__PROBLEM DETAILS__:
The lines needed are those below that contain the word "with"; copy each one.

BEGIN TASK INPUT

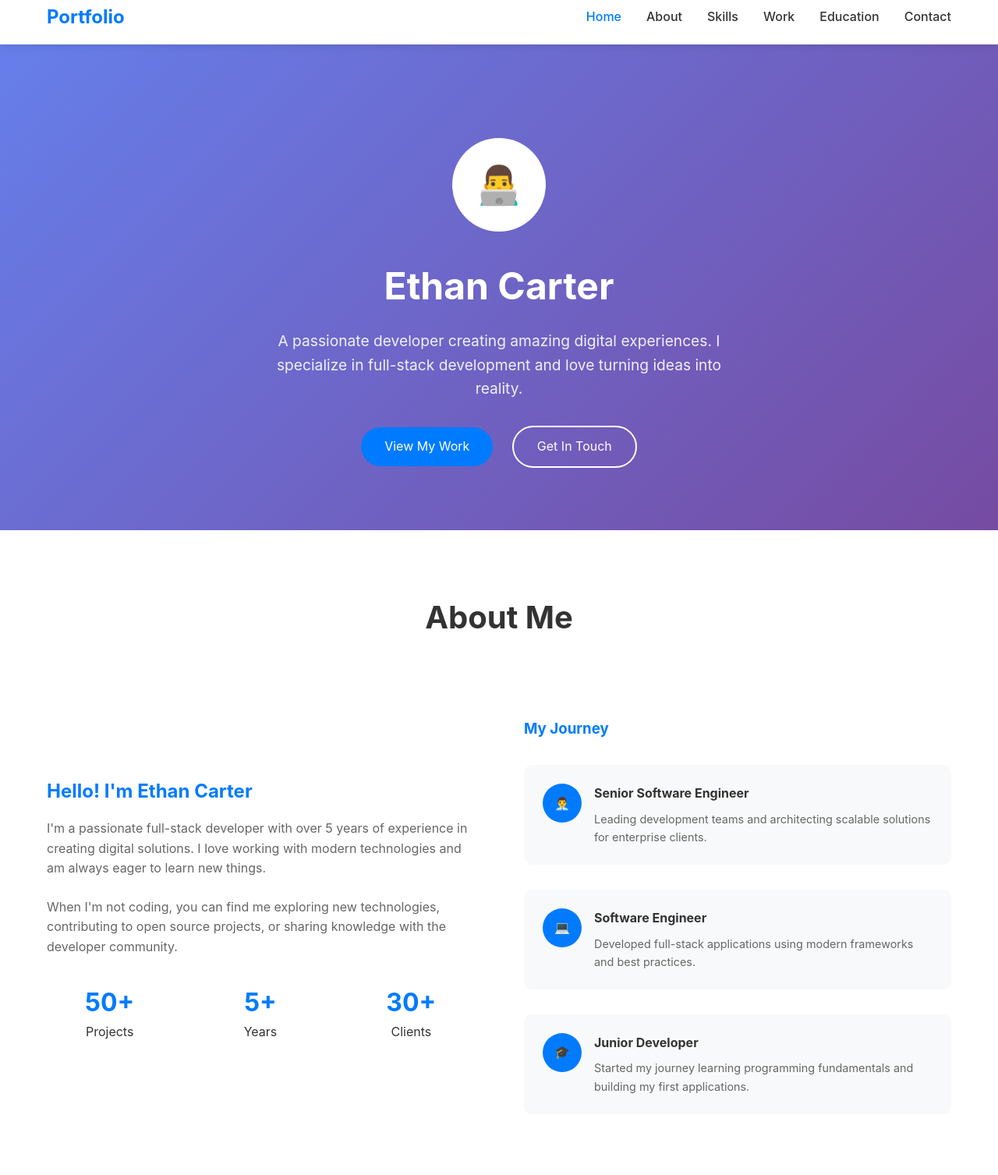
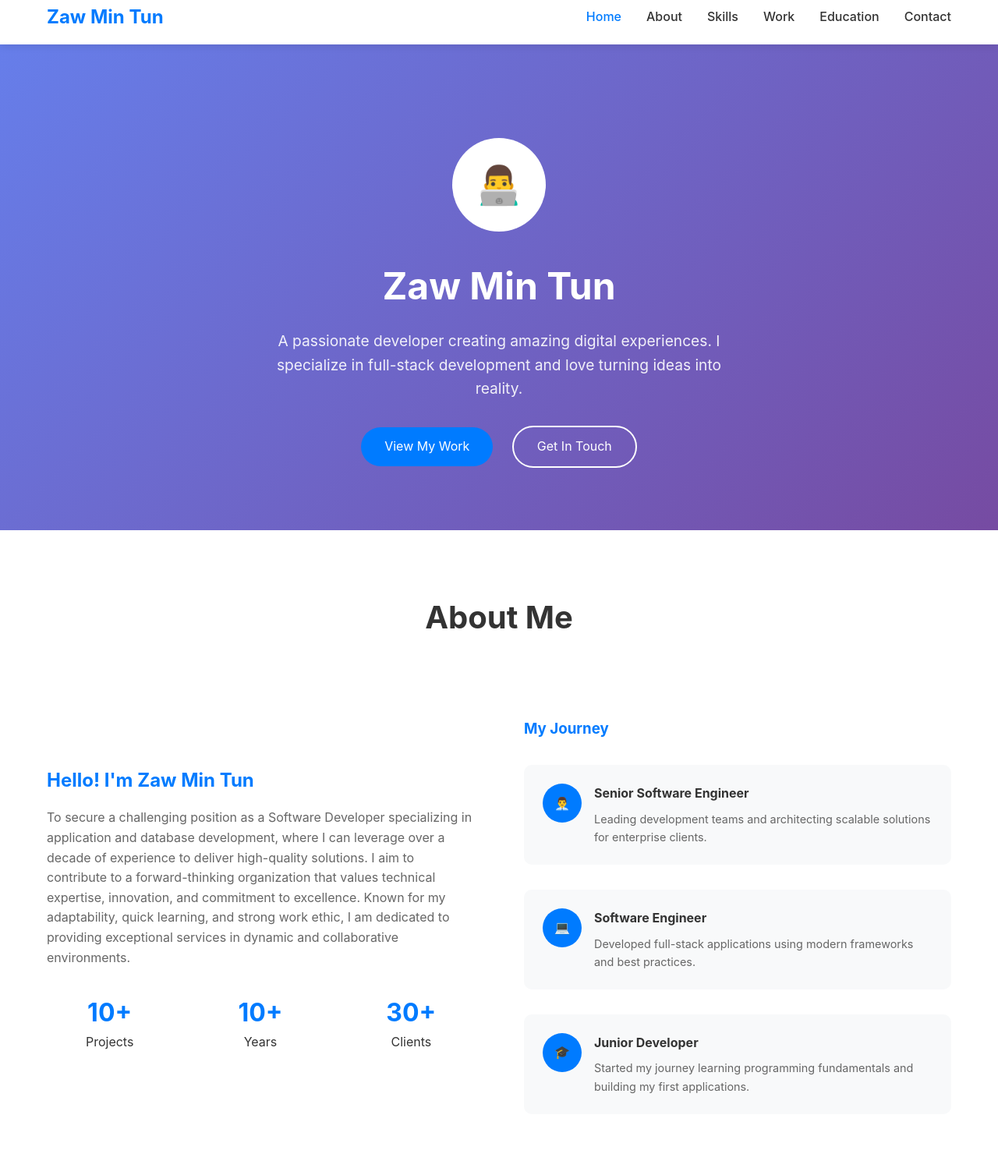
Before and after one commit to mgzawmintun88/mgzawmintun88.github.io, a plain HTML site: page index.html in a window 1280 px wide. Shown: the part 13-1520 px from the top of the page at 78% size. Drawn offline with Linux system fonts and the light colour scheme.

Commit message:
update home

```diff
--- a/index.html
+++ b/index.html
@@ -3,7 +3,7 @@
 <head>
     <meta charset="UTF-8">
     <meta name="viewport" content="width=device-width, initial-scale=1.0">
-    <title>Ethan Carter - Portfolio</title>
+    <title>Zaw Min Tun - Portfolio</title>
     <style>
         * {
             margin: 0;
@@ -472,7 +472,7 @@
     <!-- Navigation -->
     <nav>
         <div class="container">
-            <div class="logo">Portfolio</div>
+            <div class="logo">Zaw Min Tun</div>
             <ul class="nav-links">
                 <li><a href="#home" class="nav-link active">Home</a></li>
                 <li><a href="#about" class="nav-link">About</a></li>
@@ -491,7 +491,7 @@
                 <div class="profile-img">
                     👨‍💻
                 </div>
-                <h1>Ethan Carter</h1>
+                <h1>Zaw Min Tun</h1>
                 <p>A passionate developer creating amazing digital experiences. I specialize in full-stack development and love turning ideas into reality.</p>
                 <div>
                     <a href="#work" class="btn">View My Work</a>
@@ -507,17 +507,15 @@
             <h2 class="section-title">About Me</h2>
             <div class="about-content">
                 <div class="about-text">
-                    <h3>Hello! I'm Ethan Carter</h3>
-                    <p>I'm a passionate full-stack developer with over 5 years of experience in creating digital solutions. I love working with modern technologies and am always eager to learn new things.</p>
-                    <p>When I'm not coding, you can find me exploring new technologies, contributing to open source projects, or sharing knowledge with the developer community.</p>
-
+                    <h3>Hello! I'm Zaw Min Tun</h3>
+                    <p>To secure a challenging position as a Software Developer specializing in application and database development, where I can leverage over a decade of experience to deliver high-quality solutions. I aim to contribute to a forward-thinking organization that values technical expertise, innovation, and commitment to excellence. Known for my adaptability, quick learning, and strong work ethic, I am dedicated to providing exceptional services in dynamic and collaborative environments.</p>
                     <div class="stats">
                         <div class="stat">
-                            <div class="stat-number">50+</div>
+                            <div class="stat-number">10+</div>
                             <div>Projects</div>
                         </div>
                         <div class="stat">
-                            <div class="stat-number">5+</div>
+                            <div class="stat-number">10+</div>
                             <div>Years</div>
                         </div>
                         <div class="stat">
```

END TASK INPUT

__RESULT FOR THIS EXERCISE__:
Before and after one commit to mgzawmintun88/mgzawmintun88.github.io, a plain HTML site: page index.html in a window 1280 px wide. Shown: the part 13-1520 px from the top of the page at 78% size. Drawn offline with Linux system fonts and the light colour scheme.
-                    <p>I'm a passionate full-stack developer with over 5 years of experience in creating digital solutions. I love working with modern technologies and am always eager to learn new things.</p>
-                    <p>When I'm not coding, you can find me exploring new technologies, contributing to open source projects, or sharing knowledge with the developer community.</p>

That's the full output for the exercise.